• WHAT NEEDS TO BE DONE: Pictures aside, each entry has to be returned exactly as it stands.

=======

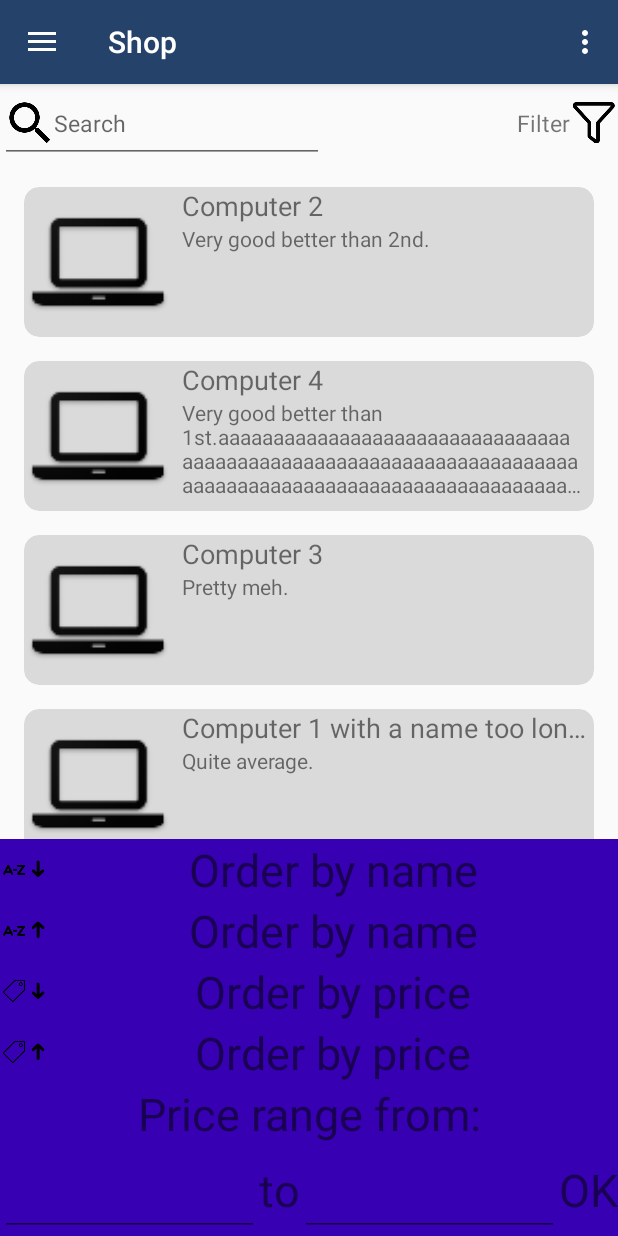
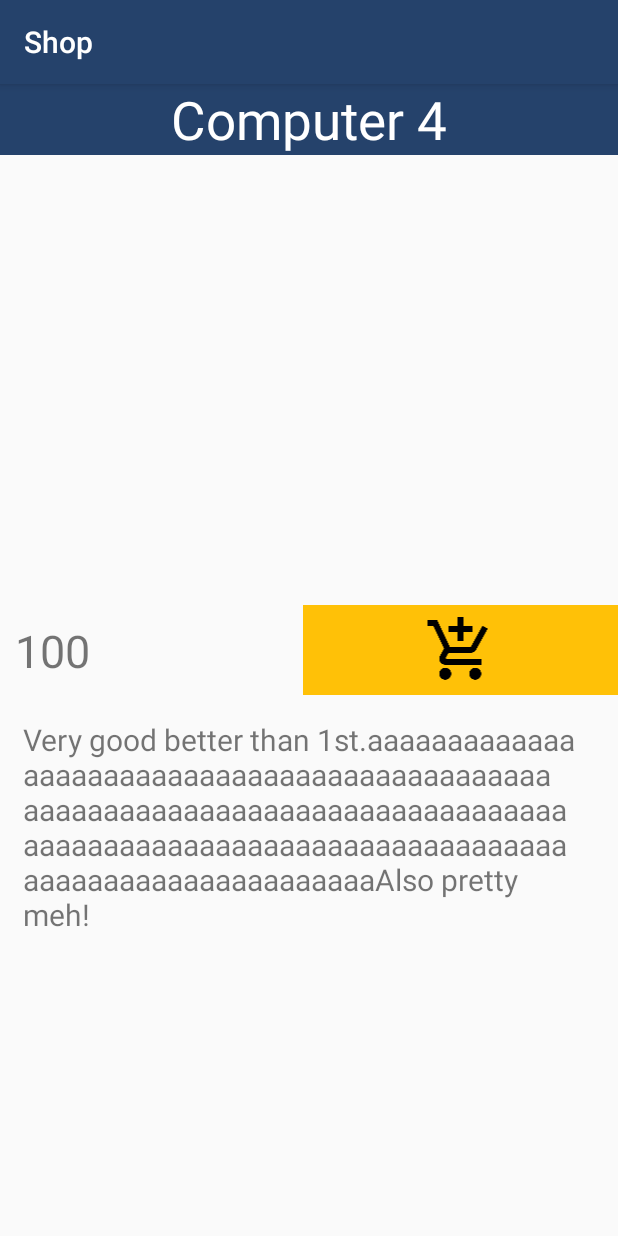
Before and after one commit to Qubiz-Academy/gojdu-shop, an Android app: the screen it shows after launch (MainActivity before the commit, ShopItemDetailsActivity after it), after a tap on "Computer 4", on a phone screen of 412 x 824 dp. Run offline under Robolectric (Android 15) with nearby library versions, the phone set to English and light mode, and no system bars; our stand-ins replace navigation-ui; 2 other taps on this screen came first.

Commit message:
Send product data to details activity

```diff
--- a/app/src/main/java/ro/gojdu/shop/ui/main/ui/shop/Product.java
+++ b/app/src/main/java/ro/gojdu/shop/ui/main/ui/shop/Product.java
@@ -1,13 +1,18 @@
 package ro.gojdu.shop.ui.main.ui.shop;
 
-public class Product {
+import java.io.Serializable;
+
+public class Product implements Serializable {
     private String name;
     private String description;
     private int rates;
+    private double price;
+    private String imageUrl;
 
-    public Product(String name, String description) {
+    public Product(String name, String description, double price) {
         this.name = name;
         this.description = description;
+        this.price = price;
     }
 
     public String getName() {
@@ -33,4 +38,20 @@ public class Product {
     public void setRates(int rates) {
         this.rates = rates;
     }
+
+    public double getPrice() {
+        return price;
+    }
+
+    public void setPrice(double price) {
+        this.price = price;
+    }
+
+    public String getImageUrl() {
+        return imageUrl;
+    }
+
+    public void setImageUrl(String imageUrl) {
+        this.imageUrl = imageUrl;
+    }
 }
--- a/app/src/main/java/ro/gojdu/shop/ui/main/ui/shop/ProductAdapter.java
+++ b/app/src/main/java/ro/gojdu/shop/ui/main/ui/shop/ProductAdapter.java
@@ -1,6 +1,7 @@
 package ro.gojdu.shop.ui.main.ui.shop;
 
 import android.content.Context;
+import android.content.Intent;
 import android.view.LayoutInflater;
 import android.view.View;
 import android.view.ViewGroup;
@@ -12,6 +13,7 @@ import androidx.recyclerview.widget.RecyclerView;
 import java.util.ArrayList;
 
 import ro.gojdu.shop.R;
+import ro.gojdu.shop.ui.shop.ShopItemDetailsActivity;
 
 public class ProductAdapter extends RecyclerView.Adapter<ProductAdapter.ViewHolder>
 {
@@ -26,14 +28,17 @@ public class ProductAdapter extends RecyclerView.Adapter<ProductAdapter.ViewHold
     {
         TextView tvName;
         TextView tvDescription;
-        public ViewHolder(@NonNull View itemView) {
+        public ViewHolder(@NonNull final View itemView) {
             super(itemView);
             tvName = itemView.findViewById(R.id.tvName);
             tvDescription = itemView.findViewById(R.id.tvDescription);
             itemView.setOnClickListener(new View.OnClickListener() {
                 @Override
                 public void onClick(View view) {
-
+                    Intent intent = new Intent(view.getContext(), ShopItemDetailsActivity.class);
+                    Product product = (Product) itemView.getTag();
+                    intent.putExtra(ShopItemDetailsActivity.PRODUCT_DATA,product);
+                    view.getContext().startActivity(intent);
                 }
             });
         }
--- a/app/src/main/java/ro/gojdu/shop/ui/main/ui/shop/ShopFragment.java
+++ b/app/src/main/java/ro/gojdu/shop/ui/main/ui/shop/ShopFragment.java
@@ -112,10 +112,10 @@ public class ShopFragment extends Fragment {
 
     private void getProducts()
     {
-        products.add(new Product("Computer 2","Very good better than 2nd."));
-        products.add(new Product("Computer 4","Very good better than 1st.aaaaaaaaaaaaaaaaaaaaaaaaaaaaaaaaaaaaaaaaaaaaaaaaaaaaaaaaaaaaaaaaaaaaaaaaaaaaaaaaaaaaaaaaaaaaaaaaaaaaaaaaaaaaaaaaaaaaaaaaaaaaaaaaaaaaaaaaAlso pretty meh!"));
-        products.add(new Product("Computer 3","Pretty meh."));
-        products.add(new Product("Computer 1 with a name too long to display","Quite average."));
+        products.add(new Product("Computer 2","Very good better than 2nd.",200.00));
+        products.add(new Product("Computer 4","Very good better than 1st.aaaaaaaaaaaaaaaaaaaaaaaaaaaaaaaaaaaaaaaaaaaaaaaaaaaaaaaaaaaaaaaaaaaaaaaaaaaaaaaaaaaaaaaaaaaaaaaaaaaaaaaaaaaaaaaaaaaaaaaaaaaaaaaaaaaaaaaaAlso pretty meh!",30000.00));
+        products.add(new Product("Computer 3","Pretty meh.",0.00));
+        products.add(new Product("Computer 1 with a name too long to display","Quite average.",1000.00));
     }
 
     private void sortAZ(final boolean az)
```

=======

• TASK ANSWER:
Before and after one commit to Qubiz-Academy/gojdu-shop, an Android app: the screen it shows after launch (MainActivity before the commit, ShopItemDetailsActivity after it), after a tap on "Computer 4", on a phone screen of 412 x 824 dp. Run offline under Robolectric (Android 15) with nearby library versions, the phone set to English and light mode, and no system bars; our stand-ins replace navigation-ui; 2 other taps on this screen came first.

Commit message:
Send product data to details activity

```diff
--- a/app/src/main/java/ro/gojdu/shop/ui/main/ui/shop/Product.java
+++ b/app/src/main/java/ro/gojdu/shop/ui/main/ui/shop/Product.java
@@ -1,13 +1,18 @@
 package ro.gojdu.shop.ui.main.ui.shop;
 
-public class Product {
+import java.io.Serializable;
+
+public class Product implements Serializable {
     private String name;
     private String description;
     private int rates;
+    private double price;
+    private String imageUrl;
 
-    public Product(String name, String description) {
+    public Product(String name, String description, double price) {
         this.name = name;
         this.description = description;
+        this.price = price;
     }
 
     public String getName() {
@@ -33,4 +38,20 @@ public class Product {
     public void setRates(int rates) {
         this.rates = rates;
     }
+
+    public double getPrice() {
+        return price;
+    }
+
+    public void setPrice(double price) {
+        this.price = price;
+    }
+
+    public String getImageUrl() {
+        return imageUrl;
+    }
+
+    public void setImageUrl(String imageUrl) {
+        this.imageUrl = imageUrl;
+    }
 }
--- a/app/src/main/java/ro/gojdu/shop/ui/main/ui/shop/ProductAdapter.java
+++ b/app/src/main/java/ro/gojdu/shop/ui/main/ui/shop/ProductAdapter.java
@@ -1,6 +1,7 @@
 package ro.gojdu.shop.ui.main.ui.shop;
 
 import android.content.Context;
+import android.content.Intent;
 import android.view.LayoutInflater;
 import android.view.View;
 import android.view.ViewGroup;
@@ -12,6 +13,7 @@ import androidx.recyclerview.widget.RecyclerView;
 import java.util.ArrayList;
 
 import ro.gojdu.shop.R;
+import ro.gojdu.shop.ui.shop.ShopItemDetailsActivity;
 
 public class ProductAdapter extends RecyclerView.Adapter<ProductAdapter.ViewHolder>
 {
@@ -26,14 +28,17 @@ public class ProductAdapter extends RecyclerView.Adapter<ProductAdapter.ViewHold
     {
         TextView tvName;
         TextView tvDescription;
-        public ViewHolder(@NonNull View itemView) {
+        public ViewHolder(@NonNull final View itemView) {
             super(itemView);
             tvName = itemView.findViewById(R.id.tvName);
             tvDescription = itemView.findViewById(R.id.tvDescription);
             itemView.setOnClickListener(new View.OnClickListener() {
                 @Override
                 public void onClick(View view) {
-
+                    Intent intent = new Intent(view.getContext(), ShopItemDetailsActivity.class);
+                    Product product = (Product) itemView.getTag();
+                    intent.putExtra(ShopItemDetailsActivity.PRODUCT_DATA,product);
+                    view.getContext().startActivity(intent);
                 }
             });
         }
--- a/app/src/main/java/ro/gojdu/shop/ui/main/ui/shop/ShopFragment.java
+++ b/app/src/main/java/ro/gojdu/shop/ui/main/ui/shop/ShopFragment.java
@@ -112,10 +112,10 @@ public class ShopFragment extends Fragment {
 
     private void getProducts()
     {
-        products.add(new Product("Computer 2","Very good better than 2nd."));
-        products.add(new Product("Computer 4","Very good better than 1st.aaaaaaaaaaaaaaaaaaaaaaaaaaaaaaaaaaaaaaaaaaaaaaaaaaaaaaaaaaaaaaaaaaaaaaaaaaaaaaaaaaaaaaaaaaaaaaaaaaaaaaaaaaaaaaaaaaaaaaaaaaaaaaaaaaaaaaaaAlso pretty meh!"));
-        products.add(new Product("Computer 3","Pretty meh."));
-        products.add(new Product("Computer 1 with a name too long to display","Quite average."));
+        products.add(new Product("Computer 2","Very good better than 2nd.",200.00));
+        products.add(new Product("Computer 4","Very good better than 1st.aaaaaaaaaaaaaaaaaaaaaaaaaaaaaaaaaaaaaaaaaaaaaaaaaaaaaaaaaaaaaaaaaaaaaaaaaaaaaaaaaaaaaaaaaaaaaaaaaaaaaaaaaaaaaaaaaaaaaaaaaaaaaaaaaaaaaaaaAlso pretty meh!",30000.00));
+        products.add(new Product("Computer 3","Pretty meh.",0.00));
+        products.add(new Product("Computer 1 with a name too long to display","Quite average.",1000.00));
     }
 
     private void sortAZ(final boolean az)
```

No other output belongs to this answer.